The method outlined in the previous post drops the two files into a Packages folder under the drops location. The .CSPKG files are fine, as they have unique names. However there is only one ServiceConfiguration.cscfg, whichever one was created last.
Looking in the cloud service projects I could find no way to rename the ServiceConfiguration file. It looks like it is like a app.config or web.config file i.e. it’s name is hard coded.
The only solution I could find was to add a custom target that is set to run after the publish target. This was added to the end of each .CCPROJ files using a text editor just before the closing </project>
<Target Name="CustomPostPublishActions" AfterTargets="Publish">
<Exec Command="IF '$(BuildingInsideVisualStudio)'=='true' exit 0
echo Post-PUBLISH event: Active configuration is: $(ConfigurationName) renaming the .cscfg file to avoid name clashes
echo Renaming the .CSCFG file to match the project name $(ProjectName).cscfg
ren $(OutDir)Packages\ServiceConfiguration.*.cscfg $(ProjectName).cscfg
<PostBuildEvent>echo NOTE: This project has a post publish event</PostBuildEvent>
Using this I now get unique name for the .CSCFG files as well as for .CSPKG files in my drops location. All ready for Release Management to pickup
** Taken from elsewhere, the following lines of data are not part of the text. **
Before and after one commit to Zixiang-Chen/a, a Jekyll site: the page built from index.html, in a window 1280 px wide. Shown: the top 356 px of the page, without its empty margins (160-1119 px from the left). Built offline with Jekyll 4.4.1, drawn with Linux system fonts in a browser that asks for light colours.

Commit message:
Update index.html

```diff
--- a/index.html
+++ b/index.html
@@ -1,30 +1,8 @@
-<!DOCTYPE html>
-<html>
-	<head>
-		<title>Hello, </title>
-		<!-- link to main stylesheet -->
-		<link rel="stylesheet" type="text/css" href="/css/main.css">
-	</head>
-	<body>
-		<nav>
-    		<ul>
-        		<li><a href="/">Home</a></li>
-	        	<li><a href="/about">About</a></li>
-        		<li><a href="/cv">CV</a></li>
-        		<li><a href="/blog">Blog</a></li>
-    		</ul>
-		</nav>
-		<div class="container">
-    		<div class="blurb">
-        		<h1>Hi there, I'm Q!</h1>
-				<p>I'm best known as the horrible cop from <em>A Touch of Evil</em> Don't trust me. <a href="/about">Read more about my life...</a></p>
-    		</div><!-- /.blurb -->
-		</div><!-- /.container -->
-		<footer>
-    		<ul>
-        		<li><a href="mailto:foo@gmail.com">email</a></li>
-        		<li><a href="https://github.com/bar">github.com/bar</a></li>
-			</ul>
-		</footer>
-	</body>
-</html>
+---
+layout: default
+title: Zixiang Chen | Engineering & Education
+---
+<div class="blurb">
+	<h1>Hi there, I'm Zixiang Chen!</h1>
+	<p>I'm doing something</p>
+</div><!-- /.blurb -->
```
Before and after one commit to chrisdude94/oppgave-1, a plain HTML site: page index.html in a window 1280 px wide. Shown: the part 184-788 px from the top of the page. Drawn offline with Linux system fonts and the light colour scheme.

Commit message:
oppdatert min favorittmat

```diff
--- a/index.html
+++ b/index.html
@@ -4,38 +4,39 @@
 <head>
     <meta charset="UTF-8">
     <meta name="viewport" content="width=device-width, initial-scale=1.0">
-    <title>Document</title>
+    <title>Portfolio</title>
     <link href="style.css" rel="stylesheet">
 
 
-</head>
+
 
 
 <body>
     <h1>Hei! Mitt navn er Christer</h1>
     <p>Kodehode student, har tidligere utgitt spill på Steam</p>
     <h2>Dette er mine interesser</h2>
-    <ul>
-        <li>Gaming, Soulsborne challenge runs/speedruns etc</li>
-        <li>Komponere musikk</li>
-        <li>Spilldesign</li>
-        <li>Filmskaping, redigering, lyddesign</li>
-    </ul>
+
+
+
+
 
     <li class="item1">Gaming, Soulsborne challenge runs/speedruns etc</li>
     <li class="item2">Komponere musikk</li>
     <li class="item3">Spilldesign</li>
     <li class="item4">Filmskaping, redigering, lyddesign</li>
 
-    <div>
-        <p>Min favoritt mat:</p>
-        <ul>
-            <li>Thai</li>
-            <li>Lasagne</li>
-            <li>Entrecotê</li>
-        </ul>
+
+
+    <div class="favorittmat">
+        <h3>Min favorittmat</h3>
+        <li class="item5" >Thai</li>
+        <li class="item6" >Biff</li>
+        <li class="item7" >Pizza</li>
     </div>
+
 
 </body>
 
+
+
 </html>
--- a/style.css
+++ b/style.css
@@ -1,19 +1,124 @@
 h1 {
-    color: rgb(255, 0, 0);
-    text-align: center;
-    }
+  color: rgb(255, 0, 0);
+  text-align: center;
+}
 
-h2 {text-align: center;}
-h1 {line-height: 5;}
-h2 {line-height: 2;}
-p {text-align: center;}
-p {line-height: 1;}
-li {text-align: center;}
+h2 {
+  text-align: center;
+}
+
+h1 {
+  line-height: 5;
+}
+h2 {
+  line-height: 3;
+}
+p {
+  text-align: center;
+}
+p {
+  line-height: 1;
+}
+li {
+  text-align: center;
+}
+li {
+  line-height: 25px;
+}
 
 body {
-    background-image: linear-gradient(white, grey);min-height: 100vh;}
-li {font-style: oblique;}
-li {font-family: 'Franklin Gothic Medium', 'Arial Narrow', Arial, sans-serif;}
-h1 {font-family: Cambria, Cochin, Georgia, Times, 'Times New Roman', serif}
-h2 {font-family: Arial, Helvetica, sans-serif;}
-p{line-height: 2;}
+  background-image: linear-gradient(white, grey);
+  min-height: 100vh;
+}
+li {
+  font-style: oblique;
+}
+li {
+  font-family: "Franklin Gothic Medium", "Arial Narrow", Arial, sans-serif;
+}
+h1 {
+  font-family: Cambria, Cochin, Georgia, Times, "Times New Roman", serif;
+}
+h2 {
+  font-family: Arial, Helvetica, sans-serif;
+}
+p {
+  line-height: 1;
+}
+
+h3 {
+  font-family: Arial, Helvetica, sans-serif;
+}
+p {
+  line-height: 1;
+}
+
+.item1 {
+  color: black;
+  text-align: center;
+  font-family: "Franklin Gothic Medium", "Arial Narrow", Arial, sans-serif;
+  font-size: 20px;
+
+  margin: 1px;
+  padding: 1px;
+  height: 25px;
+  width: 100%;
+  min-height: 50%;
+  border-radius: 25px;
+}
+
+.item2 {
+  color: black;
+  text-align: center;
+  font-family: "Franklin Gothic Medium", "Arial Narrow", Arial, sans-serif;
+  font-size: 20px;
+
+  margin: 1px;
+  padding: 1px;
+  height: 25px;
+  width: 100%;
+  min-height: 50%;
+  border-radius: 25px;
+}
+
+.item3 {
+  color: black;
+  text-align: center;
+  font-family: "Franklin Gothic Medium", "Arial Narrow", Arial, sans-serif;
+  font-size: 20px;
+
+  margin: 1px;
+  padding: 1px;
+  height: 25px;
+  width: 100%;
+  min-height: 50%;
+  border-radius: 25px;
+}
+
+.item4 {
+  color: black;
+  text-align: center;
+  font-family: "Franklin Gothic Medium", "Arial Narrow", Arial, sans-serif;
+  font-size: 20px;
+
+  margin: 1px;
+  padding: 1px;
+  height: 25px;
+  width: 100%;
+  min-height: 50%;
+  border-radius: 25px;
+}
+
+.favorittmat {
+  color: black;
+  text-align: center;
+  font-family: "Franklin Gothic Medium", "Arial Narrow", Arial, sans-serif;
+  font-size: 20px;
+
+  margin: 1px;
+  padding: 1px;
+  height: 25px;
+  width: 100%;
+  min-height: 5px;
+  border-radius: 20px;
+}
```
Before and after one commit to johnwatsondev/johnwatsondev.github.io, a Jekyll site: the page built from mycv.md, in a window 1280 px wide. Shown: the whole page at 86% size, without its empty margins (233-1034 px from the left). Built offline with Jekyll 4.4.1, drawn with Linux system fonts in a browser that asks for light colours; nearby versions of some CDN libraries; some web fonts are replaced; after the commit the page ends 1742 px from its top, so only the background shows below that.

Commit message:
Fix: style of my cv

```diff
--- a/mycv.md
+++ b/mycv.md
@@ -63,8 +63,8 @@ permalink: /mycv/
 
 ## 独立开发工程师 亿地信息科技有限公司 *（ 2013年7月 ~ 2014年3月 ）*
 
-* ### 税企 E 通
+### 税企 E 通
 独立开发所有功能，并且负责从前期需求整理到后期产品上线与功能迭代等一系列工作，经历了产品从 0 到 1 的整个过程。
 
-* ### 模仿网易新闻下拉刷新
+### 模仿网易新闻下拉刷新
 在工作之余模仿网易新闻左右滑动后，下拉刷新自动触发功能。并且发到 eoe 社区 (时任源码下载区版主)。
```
- I echo out a message in the post build event too just as a reminder that I have added a custom target that cannot be seen in Visual Studio, so is hard to discover
- I use an if test to make sure the commands are only run on the TFS build box, not on a local build. The main reason for this is the path names are different for local builds as opposed to TFS build. If you do want a rename on a local build you need to change the $(OutDir)Packages path to $(OutDir)app.publish. However, it seemed more sensible to leave the default behaviour occur when running locally